Improving China’s medical payment models was the topic of discussion when Yale School of Public Health Dean Sten H. Vermund traveled to Beijing in January 2019 to meet with officials from China’s National Health Commission as part of the country’s ongoing healthcare reform efforts.
Amir Aman Hagos, MD, MPH, Yale GHLI Alumnus, Leading Ethiopia’s Health Care Agenda
Dr. Amir Aman Hagos, Ethiopia’s newest minister of health, is one of the youngest heath care influencers on the African continent. Hagos is an alumnus of the Yale Global Health Leadership Initiative’s Senior Leadership Program.
Improving the World’s Largest Health System—Scholars Convene at YSPH to Plan for Future
Some 200 researchers and health leaders gathered at Yale University for the second biennial conference of the China Health Policy and Management Society (CHPAMS), focusing on the Healthy China 2030 national blueprint for the health of the 1.3 billion Chinese.
Research suggests ways to help mentally ill in Ghana’s prayer camps
Many people with schizophrenia in Ghana spend their days chained to walls in prayer camps where they are ministered to by spiritual healers and forced to fast and pray. A new study, based on a partnership between researchers at the University of Ghana and Yale University, shows that modern medications can improve symptoms of camp residents.
China’s out of control ‘silent killer’ affects one-third of adults
More than one-third of adults in China have high blood pressure — often dubbed the “silent killer” for its lack of symptoms — but only about one in 20 have the condition under control. These findings are published Oct. 25 in the Lancet’s special issue on China by researchers at Yale and the Chinese National Center for Cardiovascular Disease.
Cutbacks in Foreign Aid for HIV Treatment Would Cause Great Harm, Generate Few Savings
Proposed reductions in U.S. foreign aid would have a devastating impact on HIV treatment and prevention programs in countries receiving such aid, an international team of investigators reports. In their paper published online in Annals of Internal Medicine, the team led by researchers at Massachusetts General Hospital (MGH) and the Yale School of Public Health describes how a 33 percent cutback in funds earmarked for HIV/AIDS prevention, treatment and research in recent budget proposals would only save $900 per year of life lost in the countries of South Africa and Côte d’Ivoire.
GHLI announces junior faculty awards
The Yale Global Health Leadership Institute (GHLI) announced this year’s recipients of the Hecht-Albert Pilot Innovation Award for Junior Faculty. The award is granted to junior faculty who engage students to advance new research and educational projects in global health at Yale.
Paying for Cleaner Air; Study Finds Many in China Willing to Invest a Portion of Income for Cleaner Environment
Outdoor air pollution in China is so severe that many people wear face masks to filter out airborne particles that pose a serious health threat, and visitors often develop a “Beijing cough,” a dryness and itchiness in the throat.
Elizabeth Bradley to lead Vassar College

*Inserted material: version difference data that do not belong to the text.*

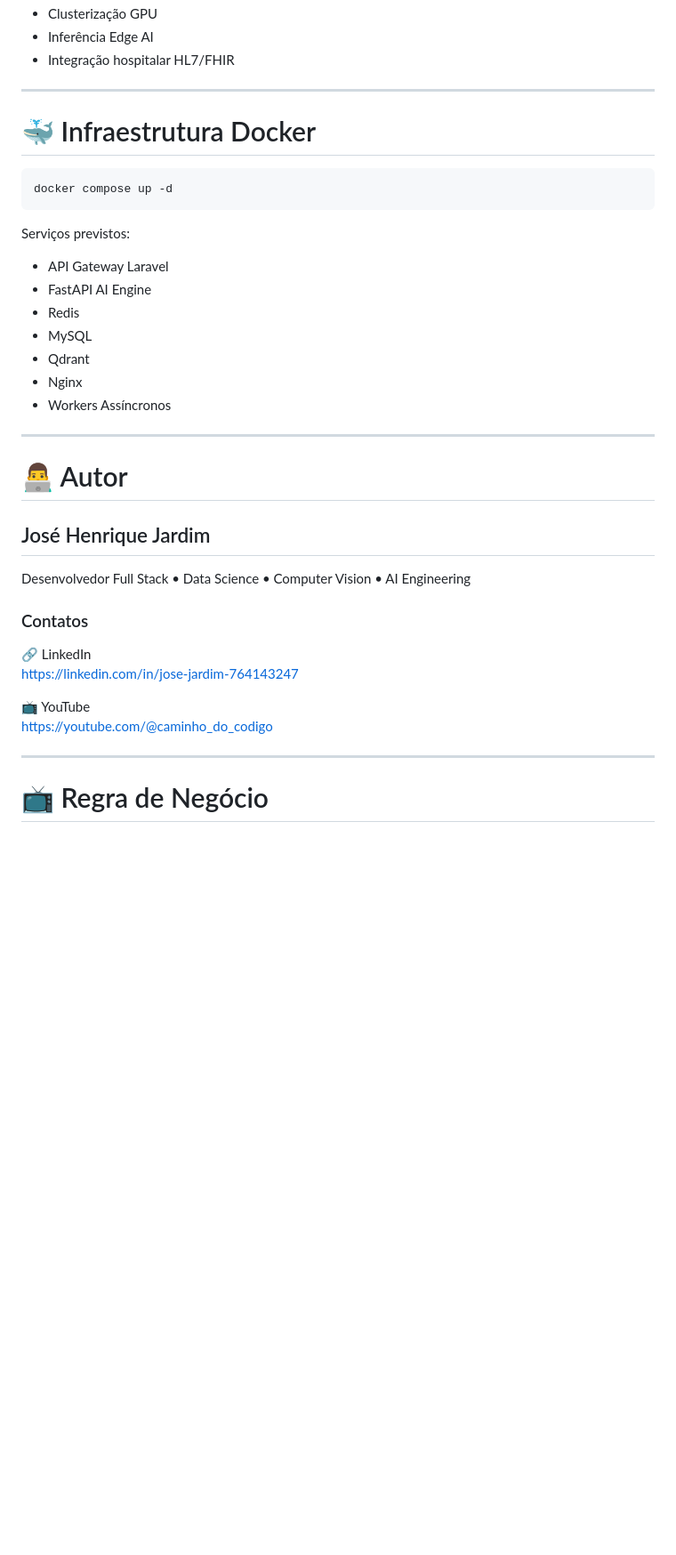
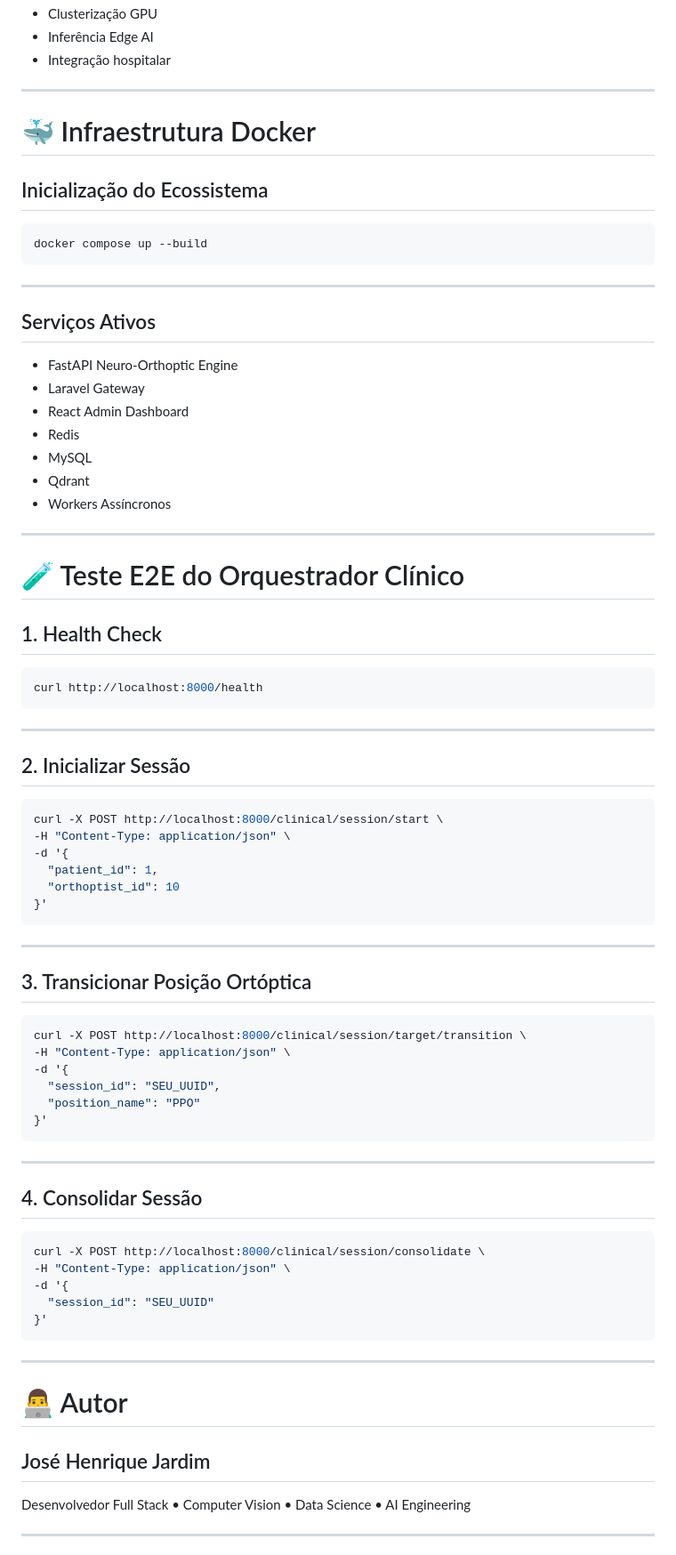
Before and after one commit to josehenriqueprogramador/ortoptica-saas, a Markdown page: README.md, the part around one of its changes. Shown at 89% size. Drawn GitHub-style; blank space fills up the shorter version.

````diff
--- a/README.md
+++ b/README.md
@@ -300,24 +422,76 @@ Avaliação Clínica
 - Clusterização GPU
 - Inferência Edge AI
-- Integração hospitalar HL7/FHIR
+- Integração hospitalar
 
 ---
 
 # 🐳 Infraestrutura Docker
 
+## Inicialização do Ecossistema
+
 ```bash
-docker compose up -d
+docker compose up --build
 ```
 
-Serviços previstos:
+---
 
-- API Gateway Laravel
-- FastAPI AI Engine
+## Serviços Ativos
+
+- FastAPI Neuro-Orthoptic Engine
+- Laravel Gateway
+- React Admin Dashboard
 - Redis
 - MySQL
 - Qdrant
-- Nginx
 - Workers Assíncronos
+
+---
+
+# 🧪 Teste E2E do Orquestrador Clínico
+
+## 1. Health Check
+
+```bash
+curl http://localhost:8000/health
+```
+
+---
+
+## 2. Inicializar Sessão
+
+```bash
+curl -X POST http://localhost:8000/clinical/session/start \
+-H "Content-Type: application/json" \
+-d '{
+  "patient_id": 1,
+  "orthoptist_id": 10
+}'
+```
+
+---
+
+## 3. Transicionar Posição Ortóptica
+
+```bash
+curl -X POST http://localhost:8000/clinical/session/target/transition \
+-H "Content-Type: application/json" \
+-d '{
+  "session_id": "SEU_UUID",
+  "position_name": "PPO"
+}'
+```
+
+---
+
+## 4. Consolidar Sessão
+
+```bash
+curl -X POST http://localhost:8000/clinical/session/consolidate \
+-H "Content-Type: application/json" \
+-d '{
+  "session_id": "SEU_UUID"
+}'
+```
 
 ---
 
@@ -325,18 +499,7 @@ Serviços previstos:
 
 ## José Henrique Jardim
 
-Desenvolvedor Full Stack • Data Science • Computer Vision • AI Engineering
-
-### Contatos
-
-🔗 LinkedIn
-https://linkedin.com/in/jose-jardim-764143247
-
-📺 YouTube
-https://youtube.com/@caminho_do_codigo
-
-
+Desenvolvedor Full Stack • Computer Vision • Data Science • AI Engineering
 
 ---
-# 📺 Regra de Negócio
 
````
Also changed, not shown: other parts of README.md (+178 -70 lines).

Elizabeth (Betsy) Bradley, the Brady-Johnson Professor of Grand Strategy, head of Branford College, professor of public health, and faculty director of the Global Health Leadership Institute, has been named as the next president of Vassar College. She will remain at Yale through the end of this academic year before moving on to assume her new appointment.
School of Public Health Debuts Essentials of Global Health on Coursera

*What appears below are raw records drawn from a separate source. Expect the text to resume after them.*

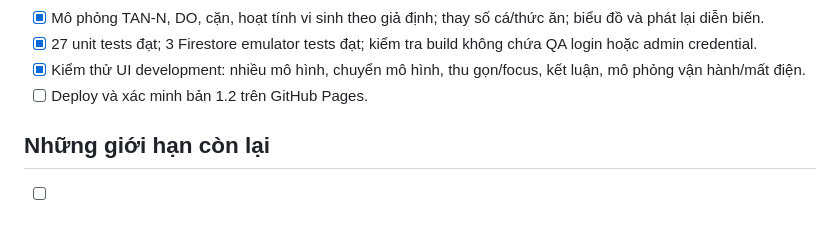
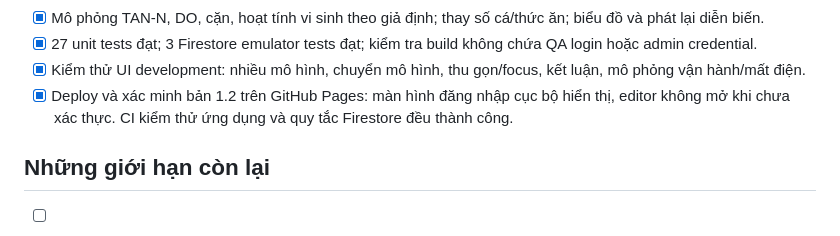
Before and after one commit to NCKH-LongT/design-3d-RAS-system, a Markdown page: checklist.md, the part around the change. Drawn GitHub-style.

Commit message:
docs: record verified private-workspace demo deployment [skip ci]

```diff
--- a/checklist.md
+++ b/checklist.md
@@ -49,7 +49,7 @@
 - [x] Mô phỏng TAN-N, DO, cặn, hoạt tính vi sinh theo giả định; thay số cá/thức ăn; biểu đồ và phát lại diễn biến.
 - [x] 27 unit tests đạt; 3 Firestore emulator tests đạt; kiểm tra build không chứa QA login hoặc admin credential.
 - [x] Kiểm thử UI development: nhiều mô hình, chuyển mô hình, thu gọn/focus, kết luận, mô phỏng vận hành/mất điện.
-- [ ] Deploy và xác minh bản 1.2 trên GitHub Pages.
+- [x] Deploy và xác minh bản 1.2 trên GitHub Pages: màn hình đăng nhập cục bộ hiển thị, editor không mở khi chưa xác thực. CI kiểm thử ứng dụng và quy tắc Firestore đều thành công.
 
 ## Những giới hạn còn lại
 
```
Also changed, not shown: README.md (+2 -0 lines), docs/auth-v12.jpg (added).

The Yale School of Public Health’s first Massive Open Online Course (MOOC) will be released by Coursera on October 31. The course, Essentials of Global Health, is an outgrowth of the undergraduate and graduate classes taught by former lecturer and global health specialist Richard Skolnik.
Improved Sanitation May Reduce Both Sexual Violence and Costs in South African Townships, Study Finds

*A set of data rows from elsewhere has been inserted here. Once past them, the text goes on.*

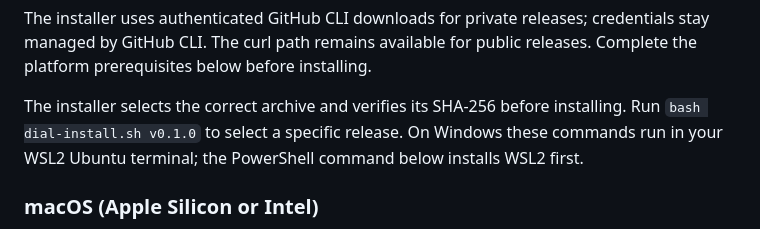
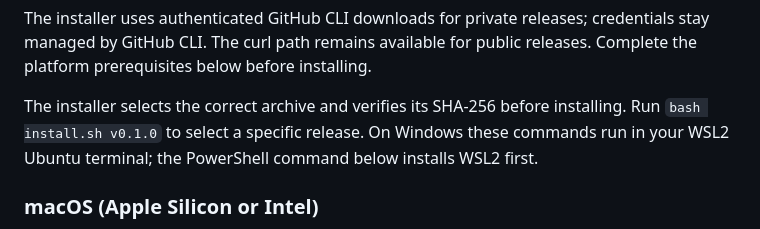
Before and after one commit to KiidxAtlas/dial, a Markdown page: README.md, the part around the change. Rendered like a GitHub page.

Commit message:
Correct release installer filename in usage example

```diff
--- a/README.md
+++ b/README.md
@@ -34,7 +34,7 @@ credentials stay managed by GitHub CLI. The curl path remains available for publ
 releases. Complete the platform prerequisites below before installing.
 
 The installer selects the correct archive and verifies its SHA-256 before installing.
-Run `bash dial-install.sh v0.1.0` to select a specific release. On Windows these commands
+Run `bash install.sh v0.1.0` to select a specific release. On Windows these commands
 run in your WSL2 Ubuntu terminal; the PowerShell command below installs WSL2 first.
 
 ### macOS (Apple Silicon or Intel)
```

Improving access to public toilets in South African urban settlements may reduce both the incidence of sexual assaults by nearly 30 percent and the overall cost to society, a study by researchers at the Yale schools of public health and management found.